This, however isn’t enough for Peter Jackson and the writers. Jackson managed to stretch the story of a giant gorilla on the loose into three and a half hours so imagine what he does with this. I don’t want to be that annoying guy who goes on about how the film deviates from the book but in this case it affects in in big ways. The movie introduces characters that aren’t in the book including a new villain called Azog the Defiler (coincidentally the name i used in my short lived porn career) who doesn’t like the dwarves too much, there are scenes that were only hinted at by the book, and there’s loads of exposition attempting to tie it into the LOTR saga.

The new additions though aren’t what bog the movie down.  What stops it being special is all of the similarities to LOTR.  It uses a lot of the same musical cues, some of the same jokes, and even many locations used in the trilogy.  It produces a kind of deja vu which at the same time reminds you of the films you liked much better.
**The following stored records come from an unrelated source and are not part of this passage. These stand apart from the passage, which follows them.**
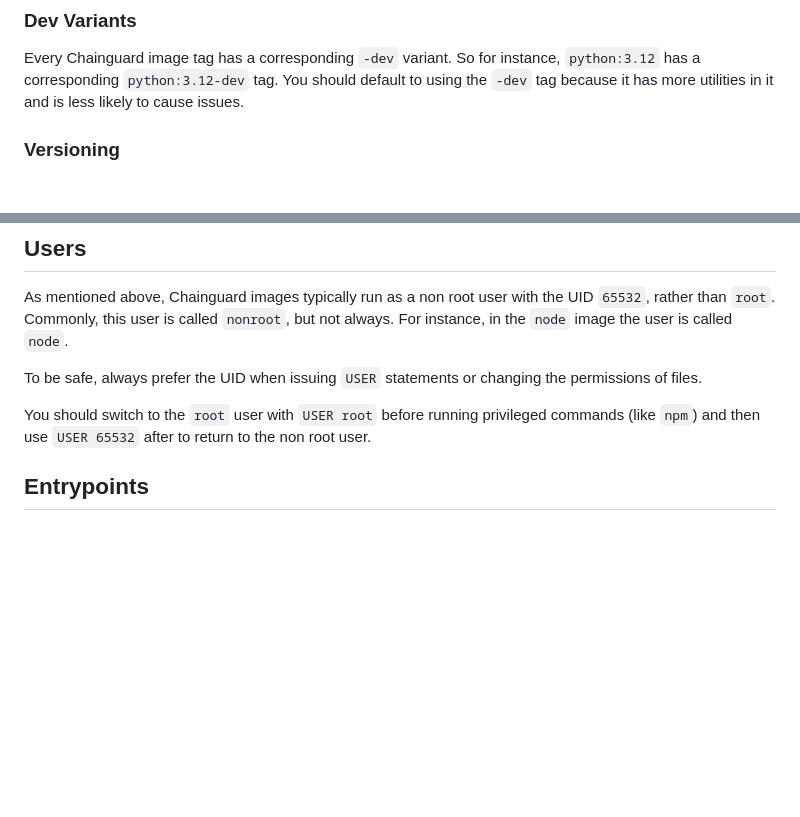
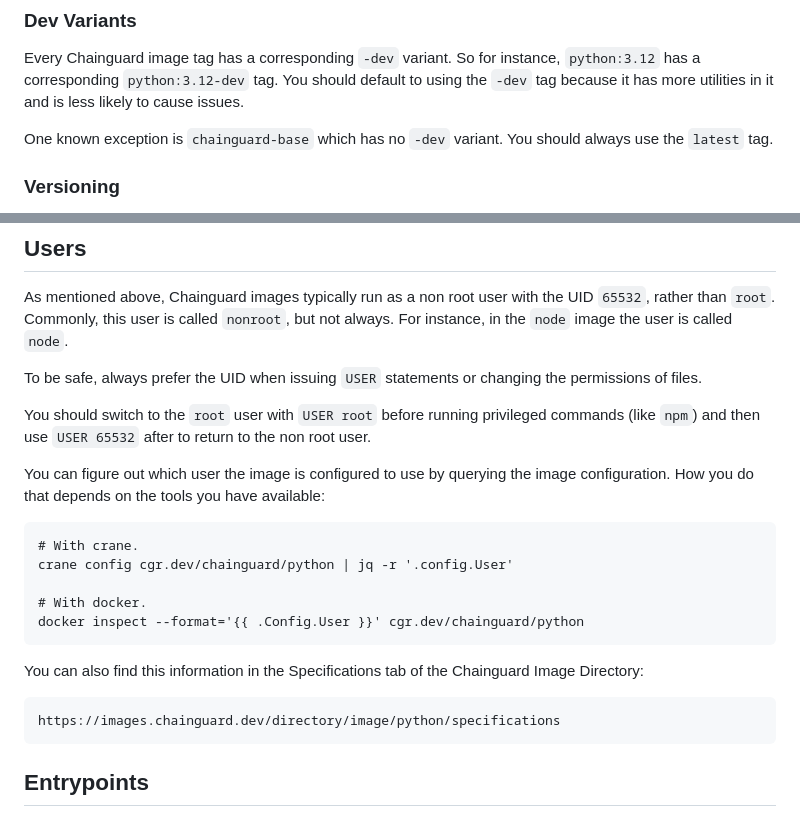
Before and after one commit to chainguard-dev/cookbook, a Markdown page: agents-md-dockerfile/AGENTS.md, 2 parts joined by grey strips. Drawn GitHub-style; blank space fills up the shorter version.

Commit message:
agents-md-dockerfile: address PR comments

````diff
--- a/agents-md-dockerfile/AGENTS.md
+++ b/agents-md-dockerfile/AGENTS.md
@@ -95,6 +95,9 @@ Every Chainguard image tag has a corresponding `-dev` variant. So for instance,
 `python:3.12` has a corresponding `python:3.12-dev` tag. You should default to
 using the `-dev` tag because it has more utilities in it and is less likely to
 cause issues.
+
+One known exception is `chainguard-base` which has no `-dev` variant. You should
+always use the `latest` tag.
 
 ### Versioning
 
@@ -255,6 +258,24 @@ You should switch to the `root` user with `USER root` before running privileged
 commands (like `npm`) and then use `USER 65532` after to return to the non root
 user.
 
+You can figure out which user the image is configured to use by querying the
+image configuration. How you do that depends on the tools you have available:
+
+```
+# With crane.
+crane config cgr.dev/chainguard/python | jq -r '.config.User'
+
+# With docker.
+docker inspect --format='{{ .Config.User }}' cgr.dev/chainguard/python
+```
+
+You can also find this information in the Specifications tab of the Chainguard
+Image Directory:
+
+```
+https://images.chainguard.dev/directory/image/python/specifications
+```
+
 ## Entrypoints
 
 Unlike upstream images, the entrypoint for Chainguard base images is typically
````
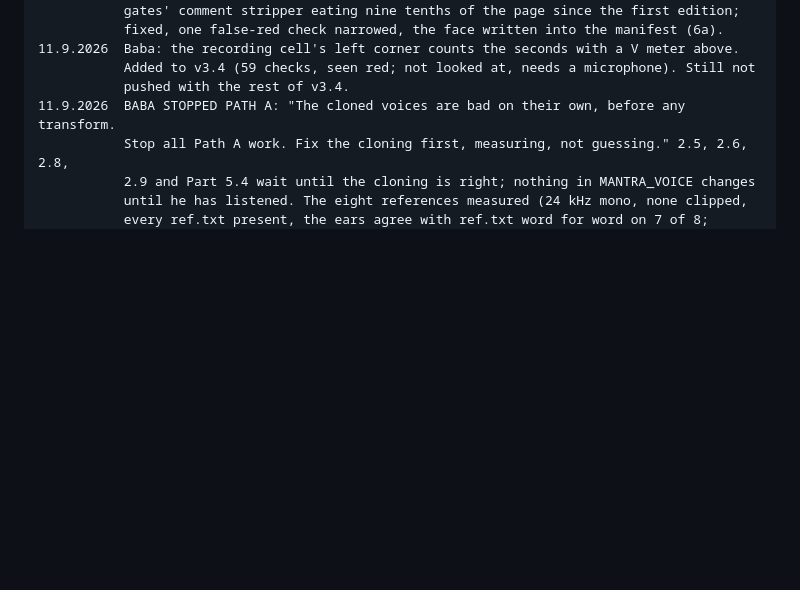
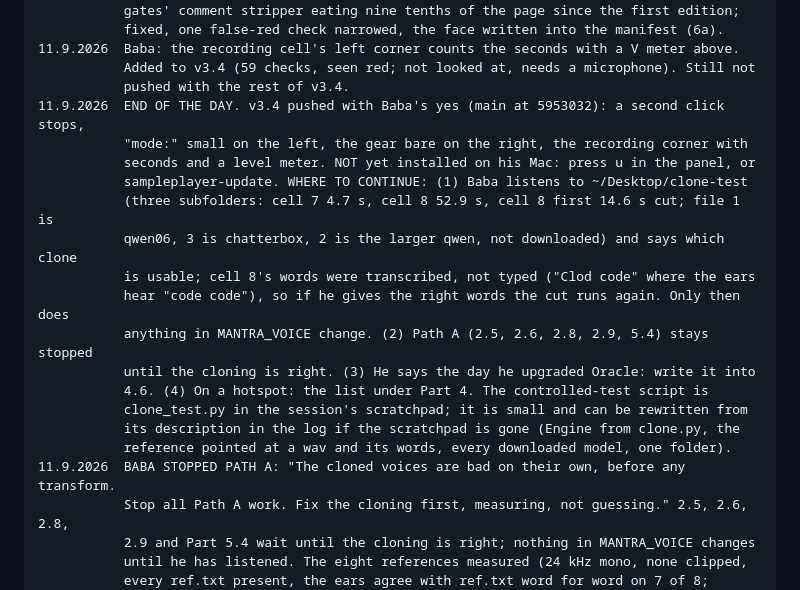
Before and after one commit to markoboskoauroville/SAMPLE_PLAYER_MACOS, a Markdown page: CLAUDE_CODE_FINISH.md, the part around the change. GitHub-like rendering; blank space fills up the shorter version.

Commit message:
The brief's log: end of 11.9.2026, v3.4 pushed, where to continue
Co-Authored-By: Claude Fable 5.1 <noreply@anthropic.com>
Claude-Session: https://claude.ai/code/session_016ebRWZi3mqauopbUPnQpiA

```diff
--- a/CLAUDE_CODE_FINISH.md
+++ b/CLAUDE_CODE_FINISH.md
@@ -515,6 +515,20 @@ Each session adds a line: date, what was ticked, commits, what is blocking.
     11.9.2026  Baba: the recording cell's left corner counts the seconds with a V meter above.
                Added to v3.4 (59 checks, seen red; not looked at, needs a microphone). Still not
                pushed with the rest of v3.4.
+    11.9.2026  END OF THE DAY. v3.4 pushed with Baba's yes (main at 5953032): a second click stops,
+               "mode:" small on the left, the gear bare on the right, the recording corner with
+               seconds and a level meter. NOT yet installed on his Mac: press u in the panel, or
+               sampleplayer-update. WHERE TO CONTINUE: (1) Baba listens to ~/Desktop/clone-test
+               (three subfolders: cell 7 4.7 s, cell 8 52.9 s, cell 8 first 14.6 s cut; file 1 is
+               qwen06, 3 is chatterbox, 2 is the larger qwen, not downloaded) and says which clone
+               is usable; cell 8's words were transcribed, not typed ("Clod code" where the ears
+               hear "code code"), so if he gives the right words the cut runs again. Only then does
+               anything in MANTRA_VOICE change. (2) Path A (2.5, 2.6, 2.8, 2.9, 5.4) stays stopped
+               until the cloning is right. (3) He says the day he upgraded Oracle: write it into
+               4.6. (4) On a hotspot: the list under Part 4. The controlled-test script is
+               clone_test.py in the session's scratchpad; it is small and can be rewritten from
+               its description in the log if the scratchpad is gone (Engine from clone.py, the
+               reference pointed at a wav and its words, every downloaded model, one folder).
     11.9.2026  BABA STOPPED PATH A: "The cloned voices are bad on their own, before any transform.
                Stop all Path A work. Fix the cloning first, measuring, not guessing." 2.5, 2.6, 2.8,
                2.9 and Part 5.4 wait until the cloning is right; nothing in MANTRA_VOICE changes
```
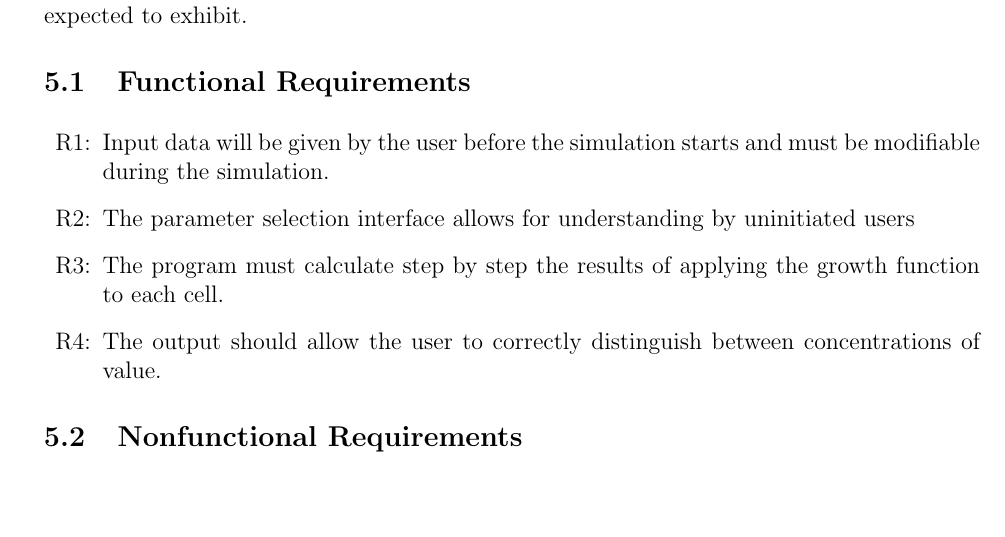
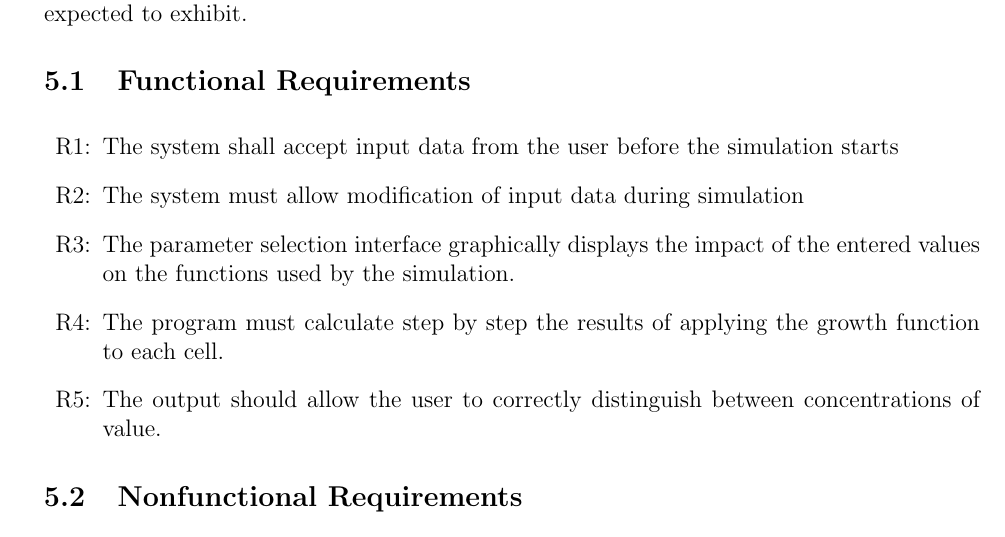
Before and after one commit to BaptistePignier/CAS741-GameOfLife, a LaTeX document (docs/SRS/SRS.tex): part of page 12 of 13, cut so that both start at the same text, the shorter picture padded with empty space. Compiled offline with pdfLaTeX.

Commit message:
Functionnal requirement improvement

```diff
--- a/docs/SRS/SRS.tex
+++ b/docs/SRS/SRS.tex
@@ -550,10 +550,11 @@ qualities that the software is expected to exhibit.
 
 \noindent \begin{itemize}
 
-\item[R\refstepcounter{reqnum}\thereqnum \label{R_Inputs}:] Input data will be given by the user before the simulation starts and
-must be modifiable during the simulation.
+\item[R\refstepcounter{reqnum}\thereqnum \label{R_Inputs}:] The system shall accept input data from the user before the simulation starts
 
-\item[R\refstepcounter{reqnum}\thereqnum \label{R_Selection}:] The parameter selection interface allows for understanding by uninitiated users
+\item[R\refstepcounter{reqnum}\thereqnum \label{R_Inputs}:] The system must allow modification of input data during simulation
+
+\item[R\refstepcounter{reqnum}\thereqnum \label{R_Selection}:] The parameter selection interface graphically displays the impact of the entered values on the functions used by the simulation.
 
 \item[R\refstepcounter{reqnum}\thereqnum \label{R_Calculate}:] The program must calculate step by step the results of applying the growth function to each cell.
 
```
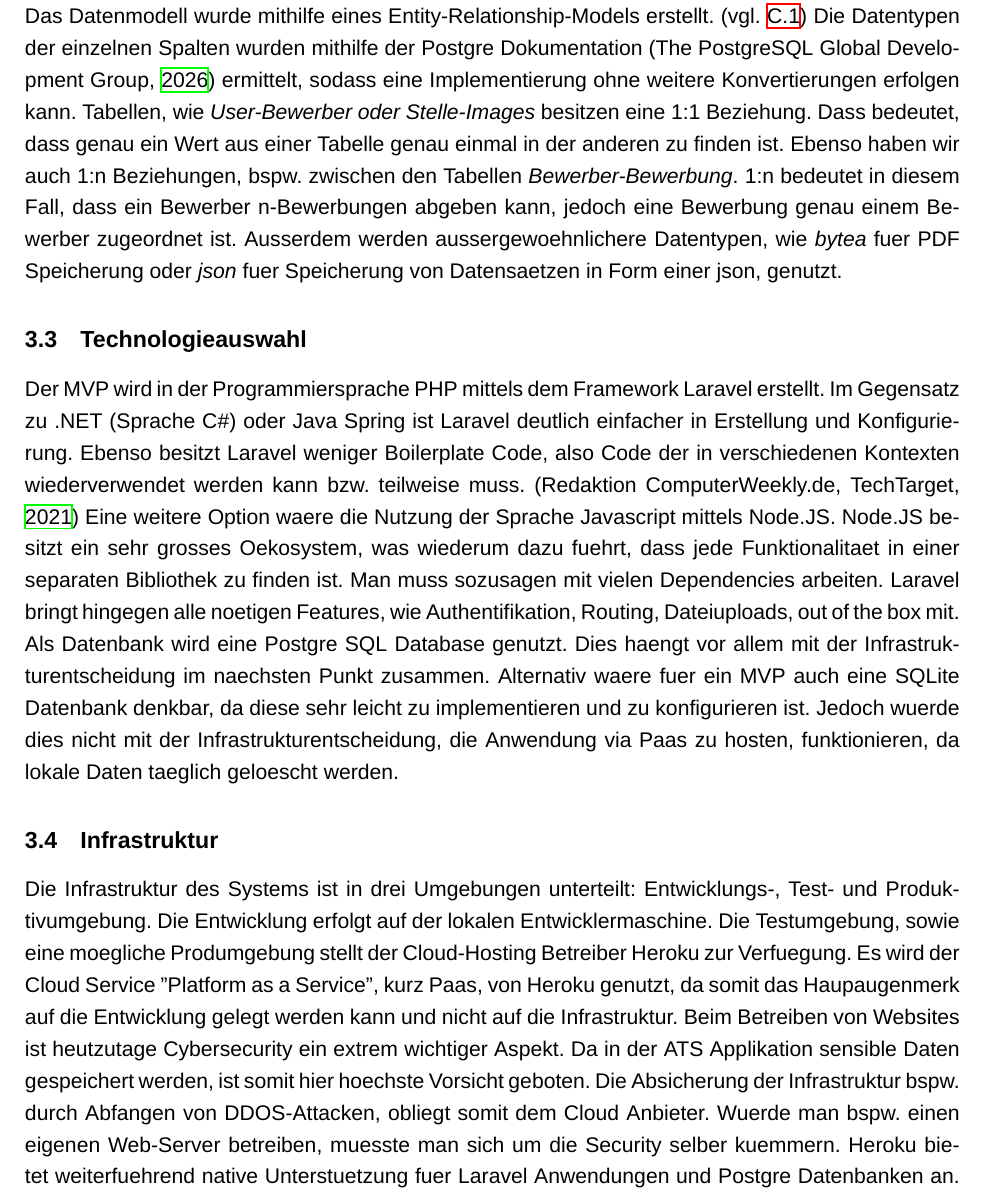
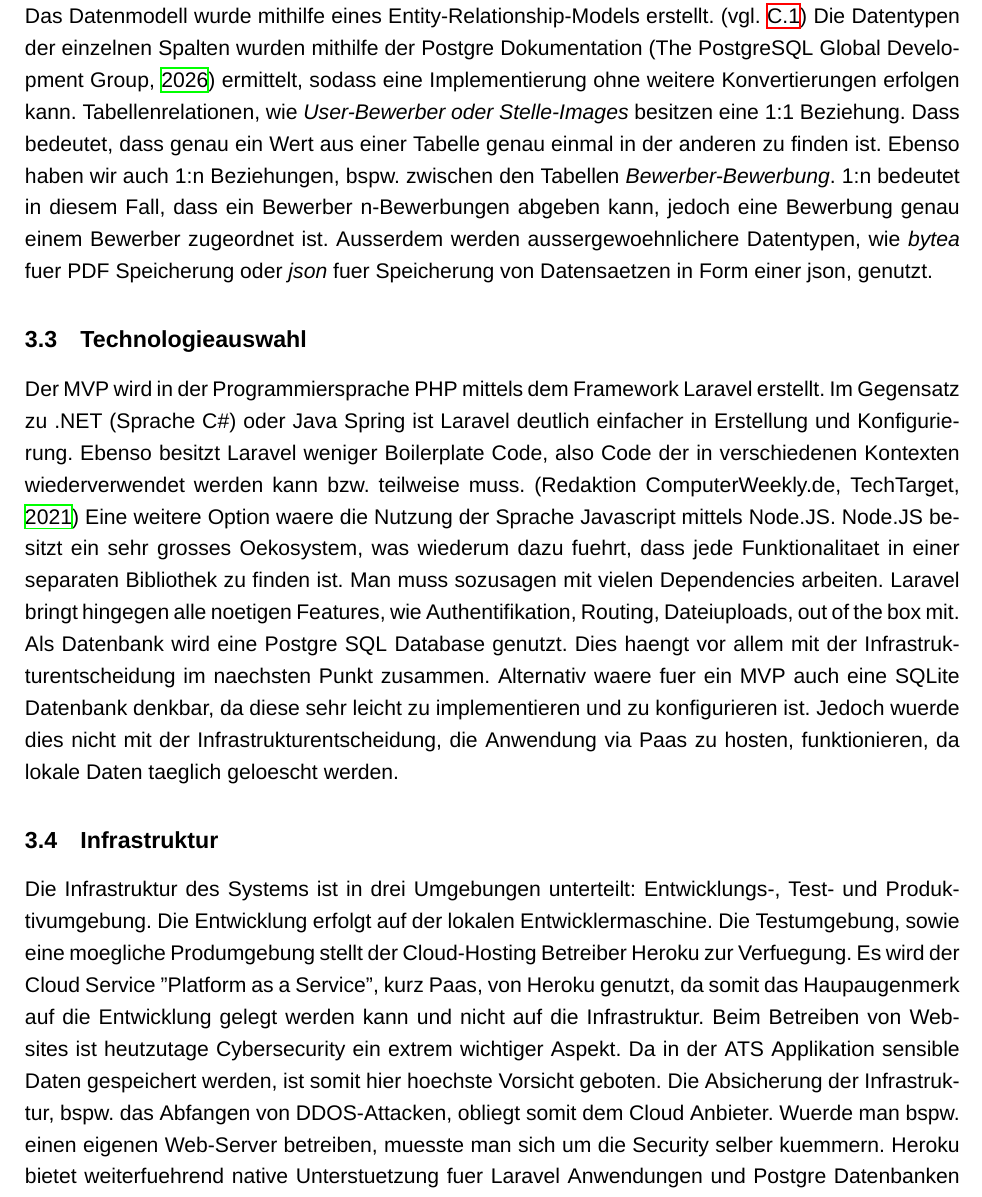
Before and after one commit to D1mebag1337/ProjectWebAppUni, a LaTeX document (LatexFiles/main.tex, which reads LatexFiles/kapitel/systementwurf.tex): part of page 4 of 11 before the commit and part of page 4 of 12 after it, cut so that both start at the same text. Compiled offline with XeLaTeX; a missing font is replaced by an installed copy or a similar font.

Commit message:
Kleine Textkorrektur in Kapitel Softwarearch und Quellenverzeichnis auf neue Seite

```diff
--- a/LatexFiles/kapitel/systementwurf.tex
+++ b/LatexFiles/kapitel/systementwurf.tex
@@ -17,7 +17,7 @@ Die weiteren erstellten WireFrames bzw. Mockups koennen unter folgenden
 \subsection{Datenmodell}
 Das Datenmodell wurde mithilfe eines Entity-Relationship-Models erstellt. (vgl. \ref{fig:erm})
 Die Datentypen der einzelnen Spalten wurden mithilfe der Postgre Dokumentation \parencite{postgreDt} ermittelt, sodass eine Implementierung ohne weitere Konvertierungen erfolgen kann.
-Tabellen, wie \textit{User-Bewerber oder Stelle-Images} besitzen eine 1:1 Beziehung.
+Tabellenrelationen, wie \textit{User-Bewerber oder Stelle-Images} besitzen eine 1:1 Beziehung.
 Dass bedeutet, dass genau ein Wert aus einer Tabelle genau einmal in der anderen zu finden ist.
 Ebenso haben wir auch 1:n Beziehungen, bspw. zwischen den Tabellen \textit{Bewerber-Bewerbung}.
 1:n bedeutet in diesem Fall, dass ein Bewerber n-Bewerbungen abgeben kann, jedoch eine Bewerbung genau einem Bewerber zugeordnet ist.
@@ -43,7 +43,7 @@ Die Testumgebung, sowie eine moegliche Produmgebung stellt der Cloud-Hosting Bet
 Es wird der Cloud Service "Platform as a Service", kurz Paas, von Heroku genutzt, da somit das Haupaugenmerk auf die Entwicklung gelegt werden kann und nicht auf die Infrastruktur.
 Beim Betreiben von Websites ist heutzutage Cybersecurity ein extrem wichtiger Aspekt.
 Da in der ATS Applikation sensible Daten gespeichert werden, ist somit hier hoechste Vorsicht geboten.
-Die Absicherung der Infrastruktur bspw. durch Abfangen von DDOS-Attacken, obliegt somit dem Cloud Anbieter.
+Die Absicherung der Infrastruktur, bspw. das Abfangen von DDOS-Attacken, obliegt somit dem Cloud Anbieter.
 Wuerde man bspw. einen eigenen Web-Server betreiben, muesste man sich um die Security selber kuemmern.
 Heroku bietet weiterfuehrend native Unterstuetzung fuer Laravel Anwendungen und Postgre Datenbanken an.
 Dies ist unter Anderem auch der Grund fuer die Nutzung von Postgre als Datenbank.
```
Also changed, not shown: LatexFiles/main.tex (+1 -0 lines).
Azog, presumably about to defile something

Apart from all that there’s a lot to enjoy about The Hobbit. Martin Freeman is well cast as Bilbo Baggins, the dwarves are great fun, and Gollum makes a fantastic appearance. It’s the parts that were actually in the book that work best and the extra stuff Jackson has added that detract from it. These scenes mostly involve boring elves sitting around talking when what you really want to see is the Bilbo and co. getting into scrapes on their journey to The Lonely Mountain.

We could spend all day discussing why the story has been split into three parts. The cynical might suggest it’s to maximise profits, others might think there’s enough material there to support a trilogy but I think the motivating factor was the writers not having enough respect for the original story. It’s as though they consider it lightweight or childish and want to make it darker and create more of a threat to the characters. The book has endured all these years for a reason – it’s a great story that’s separate from LOTR and lumping on too much violence and horror detracts from the tone of the tale.


When Jackson let’s the central story play out it’s an extremely enjoyable movie full of action and jokes and beautiful scenery. If the next film in the series can distance itself from LOTR and realize what it is we love about The Hobbit then maybe Jackson can produce something that’s true to Tolkien’s fantasy tale.


Do you agree with this? What are you hoping for from the next film? Who’s your favourite dwarf? Let me know below.


  1. LOL @ Bean!!

    I can’t answer any of your questions because I haven’t seen it. Oh wait, my favorite dwarf is Peter Dinklage : )


  2. Nice review! I was bored half way through it. Just felt same ol’ plot with same contrived dialogue and attempts at chemistry. Perhaps if this came before the Trifecta, I might have appreciated it more.


  3. Entertaining film but if you’ve already seen LOTR there’s nothing ‘unexpected’ about this film. Would’ve liked to see something different. Will still watch the next one though…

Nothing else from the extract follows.